Start of DATA SUPPLIED

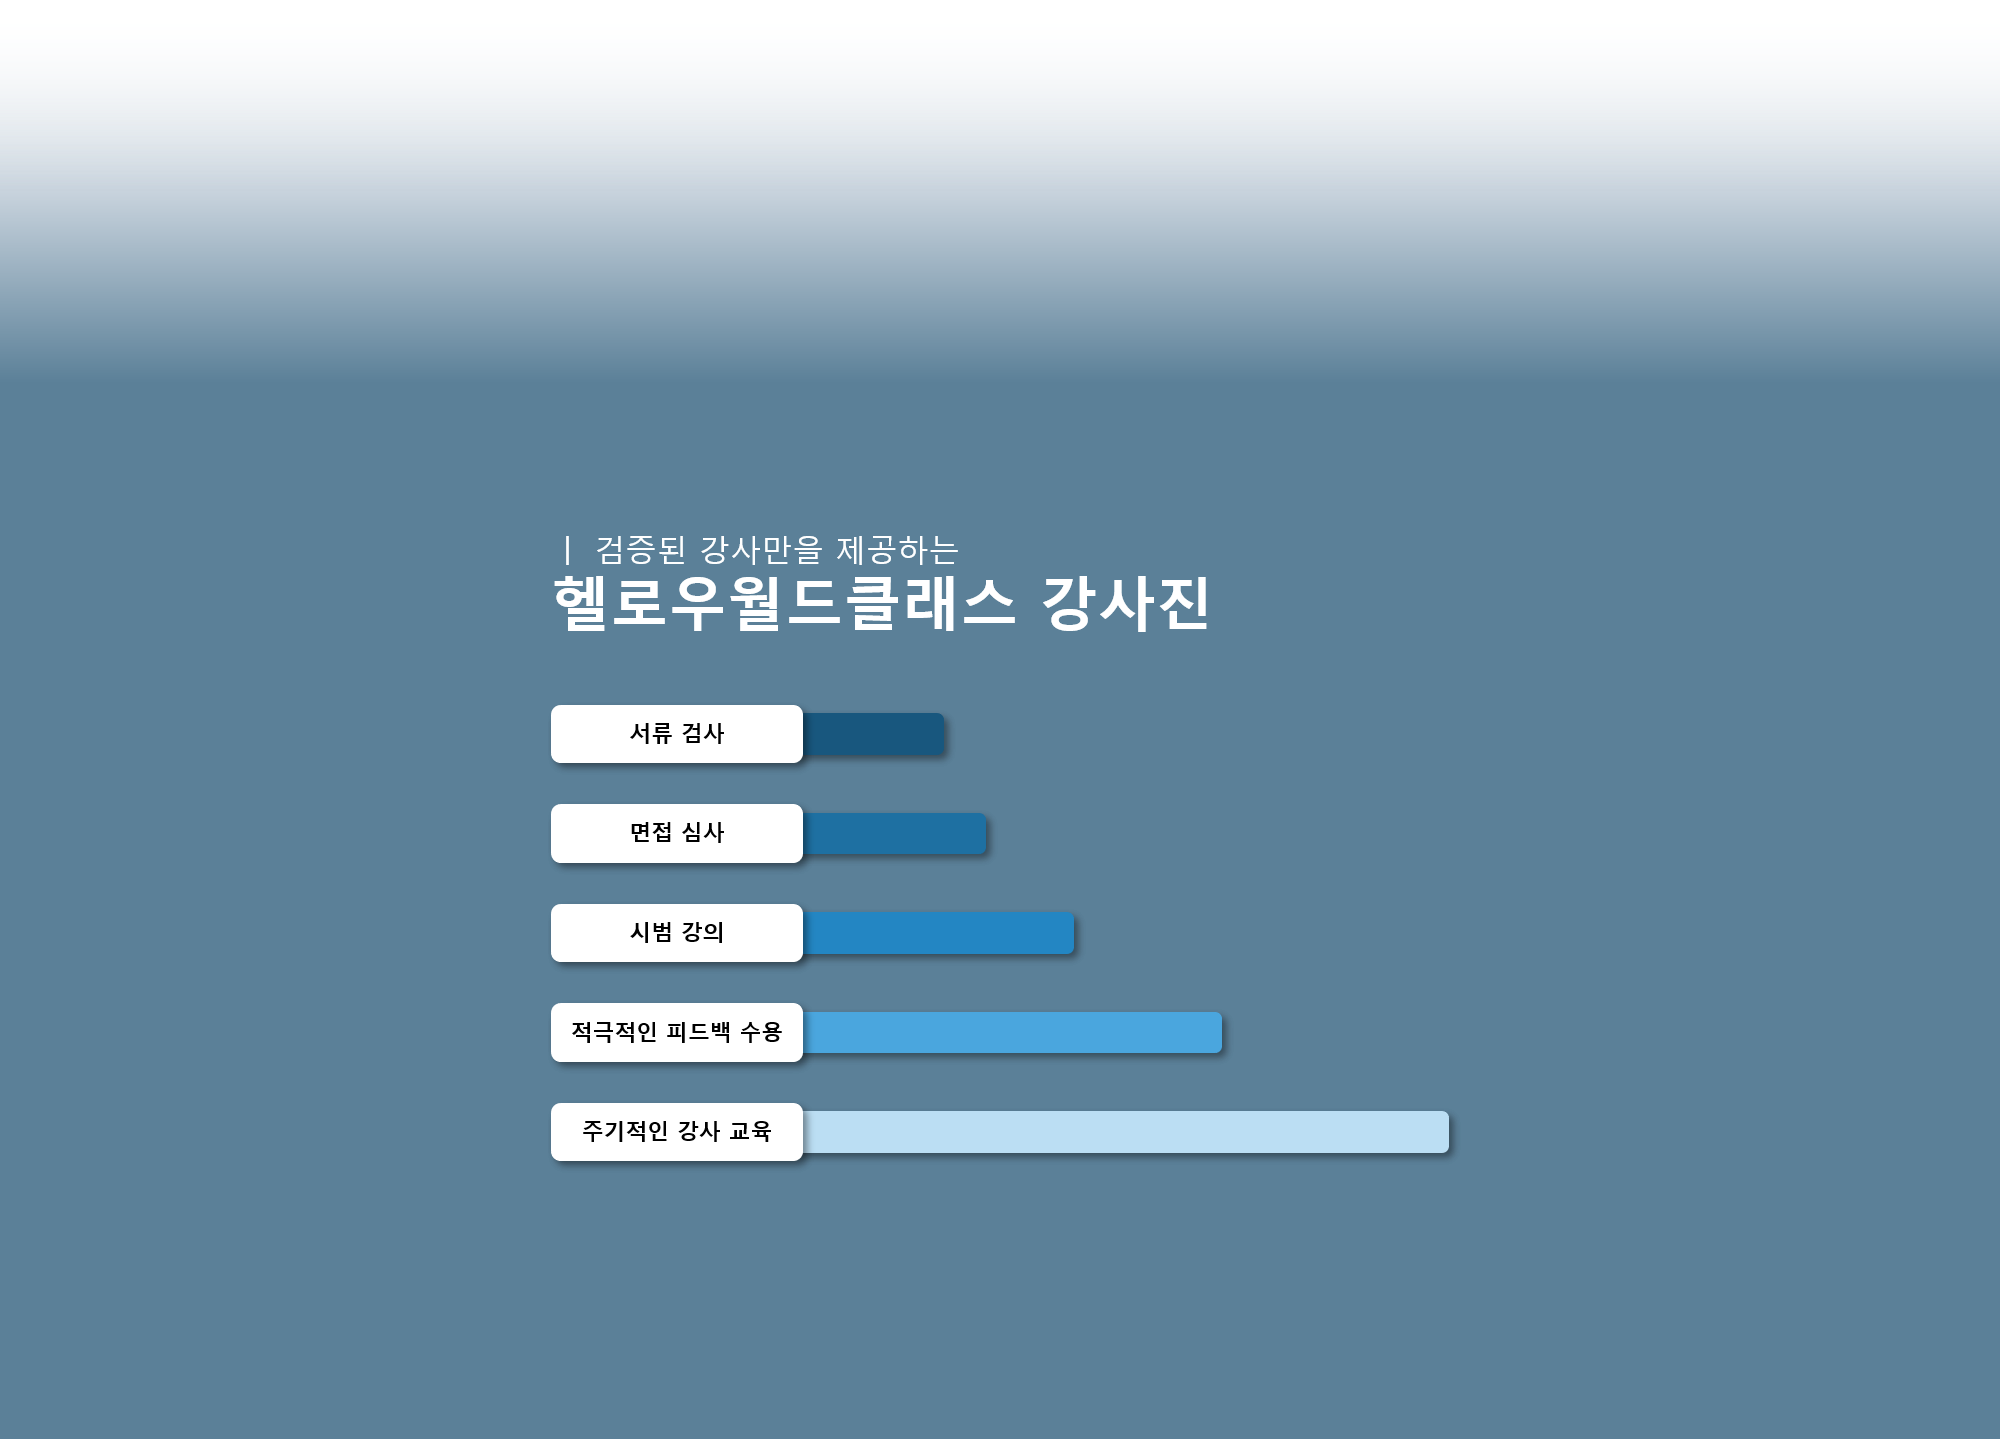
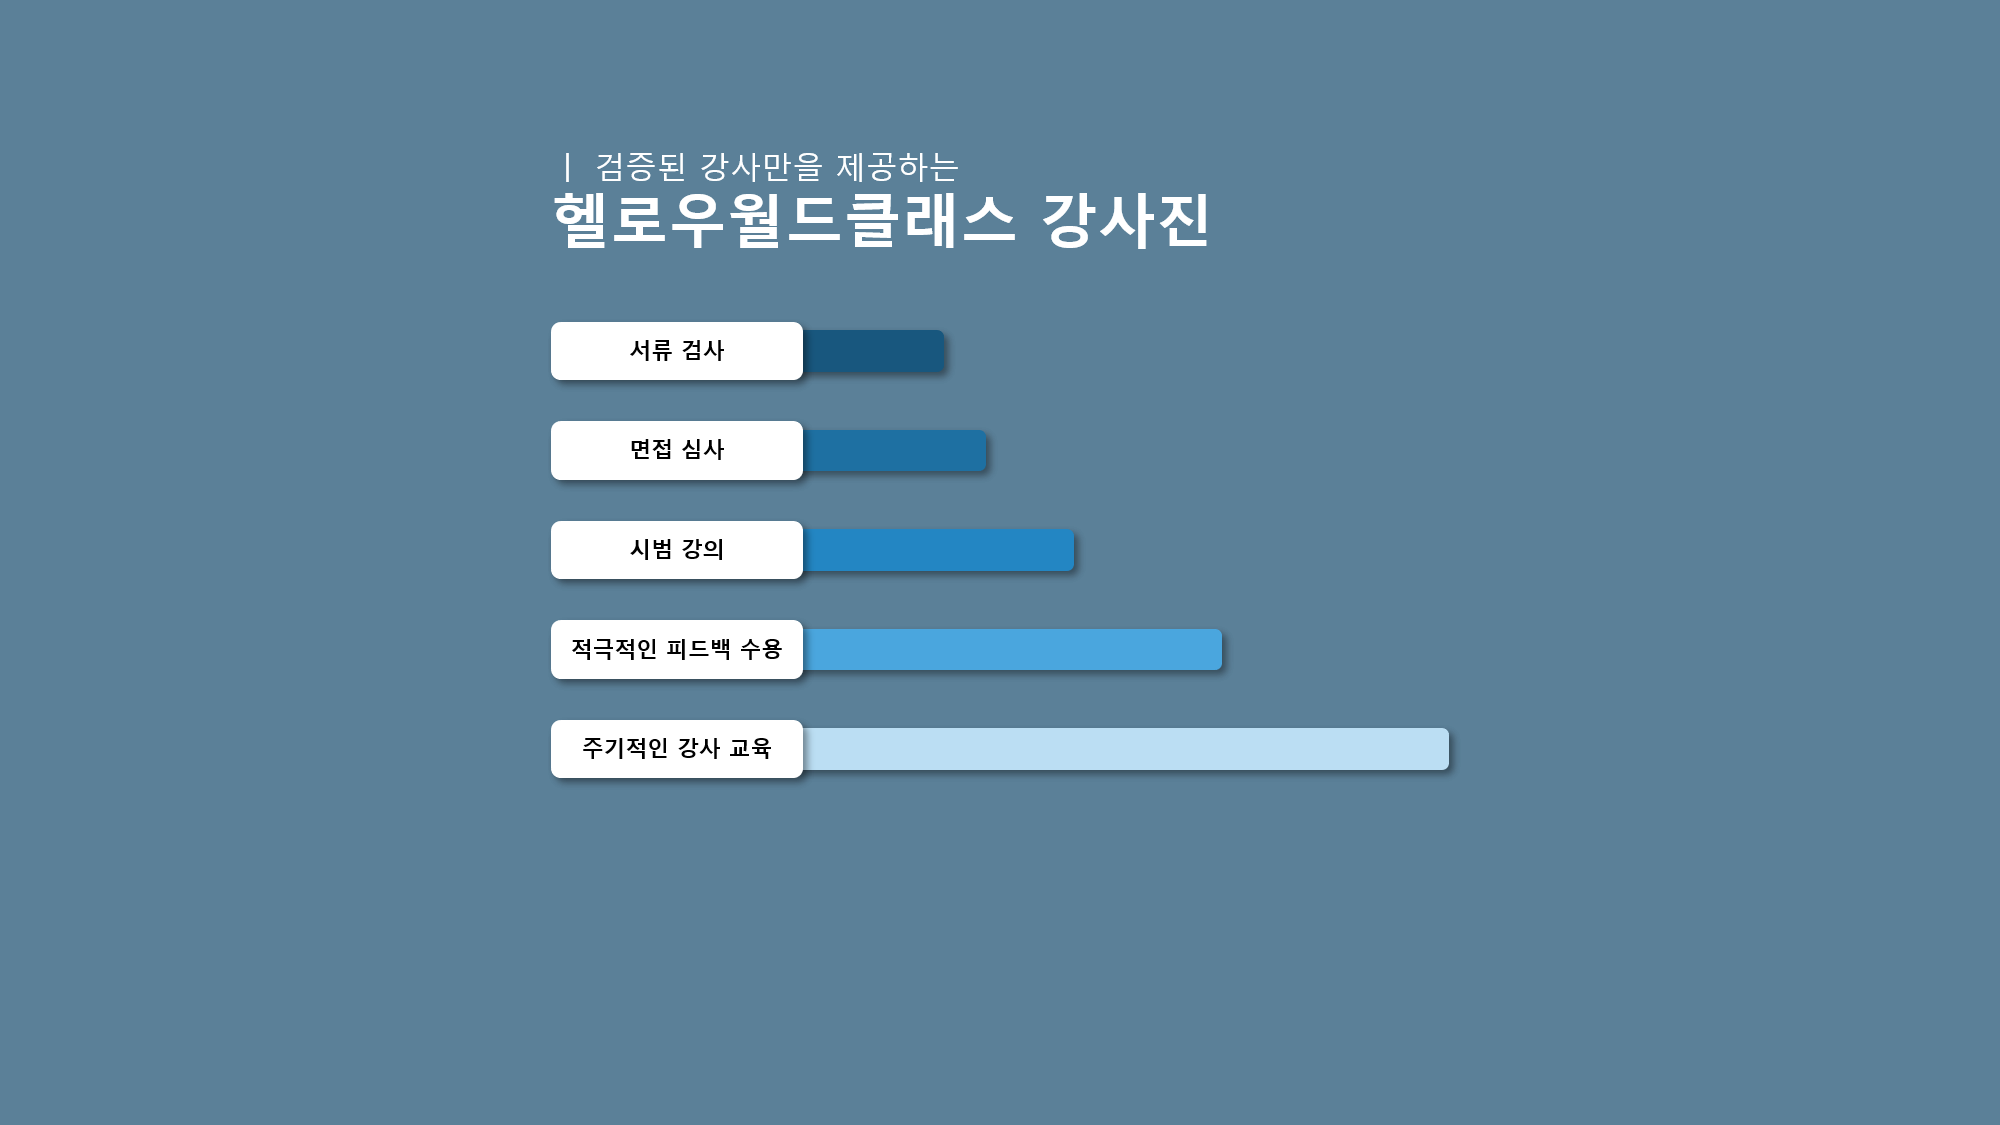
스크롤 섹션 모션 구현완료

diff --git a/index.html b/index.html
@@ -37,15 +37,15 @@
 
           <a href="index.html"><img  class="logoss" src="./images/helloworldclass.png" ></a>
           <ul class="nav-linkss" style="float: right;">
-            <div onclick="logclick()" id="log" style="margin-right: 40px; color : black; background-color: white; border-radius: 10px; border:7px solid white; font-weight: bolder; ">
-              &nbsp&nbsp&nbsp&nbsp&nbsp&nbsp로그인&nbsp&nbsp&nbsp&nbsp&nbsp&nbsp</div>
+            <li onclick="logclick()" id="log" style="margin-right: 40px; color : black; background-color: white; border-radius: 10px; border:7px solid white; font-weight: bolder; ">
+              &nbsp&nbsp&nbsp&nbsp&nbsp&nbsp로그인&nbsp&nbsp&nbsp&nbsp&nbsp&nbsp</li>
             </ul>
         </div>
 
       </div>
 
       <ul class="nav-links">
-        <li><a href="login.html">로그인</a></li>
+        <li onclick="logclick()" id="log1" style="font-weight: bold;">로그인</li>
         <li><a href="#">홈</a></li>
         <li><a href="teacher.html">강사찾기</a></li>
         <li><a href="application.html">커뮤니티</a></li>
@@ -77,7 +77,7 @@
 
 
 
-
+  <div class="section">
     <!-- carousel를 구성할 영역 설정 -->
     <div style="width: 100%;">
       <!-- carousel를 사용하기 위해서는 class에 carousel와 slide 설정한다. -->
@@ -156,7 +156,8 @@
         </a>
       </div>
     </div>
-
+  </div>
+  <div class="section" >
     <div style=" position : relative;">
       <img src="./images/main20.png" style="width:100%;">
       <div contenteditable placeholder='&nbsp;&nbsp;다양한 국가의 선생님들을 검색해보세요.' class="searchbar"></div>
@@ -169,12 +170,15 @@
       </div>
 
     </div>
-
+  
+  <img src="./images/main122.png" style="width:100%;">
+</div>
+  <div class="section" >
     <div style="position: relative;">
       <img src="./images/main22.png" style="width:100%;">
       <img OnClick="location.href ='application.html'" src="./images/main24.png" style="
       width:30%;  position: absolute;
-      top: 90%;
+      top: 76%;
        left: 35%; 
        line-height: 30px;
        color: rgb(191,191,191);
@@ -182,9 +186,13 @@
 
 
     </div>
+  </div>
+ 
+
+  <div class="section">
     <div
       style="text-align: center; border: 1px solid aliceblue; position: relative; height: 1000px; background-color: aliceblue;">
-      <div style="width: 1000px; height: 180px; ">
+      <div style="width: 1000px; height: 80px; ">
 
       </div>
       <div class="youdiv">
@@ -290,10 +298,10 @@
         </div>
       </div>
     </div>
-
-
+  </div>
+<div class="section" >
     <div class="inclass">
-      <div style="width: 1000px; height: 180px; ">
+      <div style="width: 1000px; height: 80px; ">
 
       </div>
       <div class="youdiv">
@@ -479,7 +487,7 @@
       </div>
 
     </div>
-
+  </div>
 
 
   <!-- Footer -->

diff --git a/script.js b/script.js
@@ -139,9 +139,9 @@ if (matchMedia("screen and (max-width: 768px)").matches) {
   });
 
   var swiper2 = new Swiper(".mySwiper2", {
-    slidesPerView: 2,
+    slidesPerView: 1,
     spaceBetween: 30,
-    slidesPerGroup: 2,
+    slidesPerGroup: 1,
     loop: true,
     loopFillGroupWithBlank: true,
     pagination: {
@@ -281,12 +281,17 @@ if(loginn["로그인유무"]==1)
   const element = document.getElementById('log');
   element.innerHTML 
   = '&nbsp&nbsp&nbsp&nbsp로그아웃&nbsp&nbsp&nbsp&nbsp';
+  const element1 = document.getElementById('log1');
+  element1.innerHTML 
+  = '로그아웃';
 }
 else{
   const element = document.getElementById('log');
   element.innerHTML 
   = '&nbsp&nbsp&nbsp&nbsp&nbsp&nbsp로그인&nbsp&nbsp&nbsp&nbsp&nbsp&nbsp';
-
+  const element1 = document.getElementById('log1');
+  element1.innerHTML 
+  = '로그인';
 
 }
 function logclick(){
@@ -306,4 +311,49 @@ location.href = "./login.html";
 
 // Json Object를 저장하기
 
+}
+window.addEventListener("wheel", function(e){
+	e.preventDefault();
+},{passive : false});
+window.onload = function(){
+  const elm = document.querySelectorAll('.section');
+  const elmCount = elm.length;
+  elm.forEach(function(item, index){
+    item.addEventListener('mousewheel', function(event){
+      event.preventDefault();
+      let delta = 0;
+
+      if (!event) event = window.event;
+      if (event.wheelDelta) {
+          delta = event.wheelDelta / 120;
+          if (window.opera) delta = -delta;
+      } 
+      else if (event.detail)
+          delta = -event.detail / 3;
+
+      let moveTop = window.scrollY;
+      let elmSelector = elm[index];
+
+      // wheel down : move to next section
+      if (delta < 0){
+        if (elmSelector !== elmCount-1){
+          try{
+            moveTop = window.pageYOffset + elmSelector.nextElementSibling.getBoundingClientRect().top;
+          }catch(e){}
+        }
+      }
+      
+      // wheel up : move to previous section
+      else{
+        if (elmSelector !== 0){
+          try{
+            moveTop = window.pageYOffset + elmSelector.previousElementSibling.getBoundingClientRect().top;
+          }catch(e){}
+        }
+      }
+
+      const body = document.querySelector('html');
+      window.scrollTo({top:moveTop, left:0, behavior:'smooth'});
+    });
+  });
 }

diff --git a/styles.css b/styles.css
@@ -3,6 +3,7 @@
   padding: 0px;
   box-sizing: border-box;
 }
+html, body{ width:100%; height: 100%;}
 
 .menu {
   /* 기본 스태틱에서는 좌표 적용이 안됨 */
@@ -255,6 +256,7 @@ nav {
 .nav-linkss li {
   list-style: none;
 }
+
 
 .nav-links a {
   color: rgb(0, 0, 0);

End of DATA SUPPLIED

PROBLEM STATEMENT — Find every line in the records that has the string "section", then state how many there are and nothing else.

SOLUTION FOR THIS EXERCISE — 8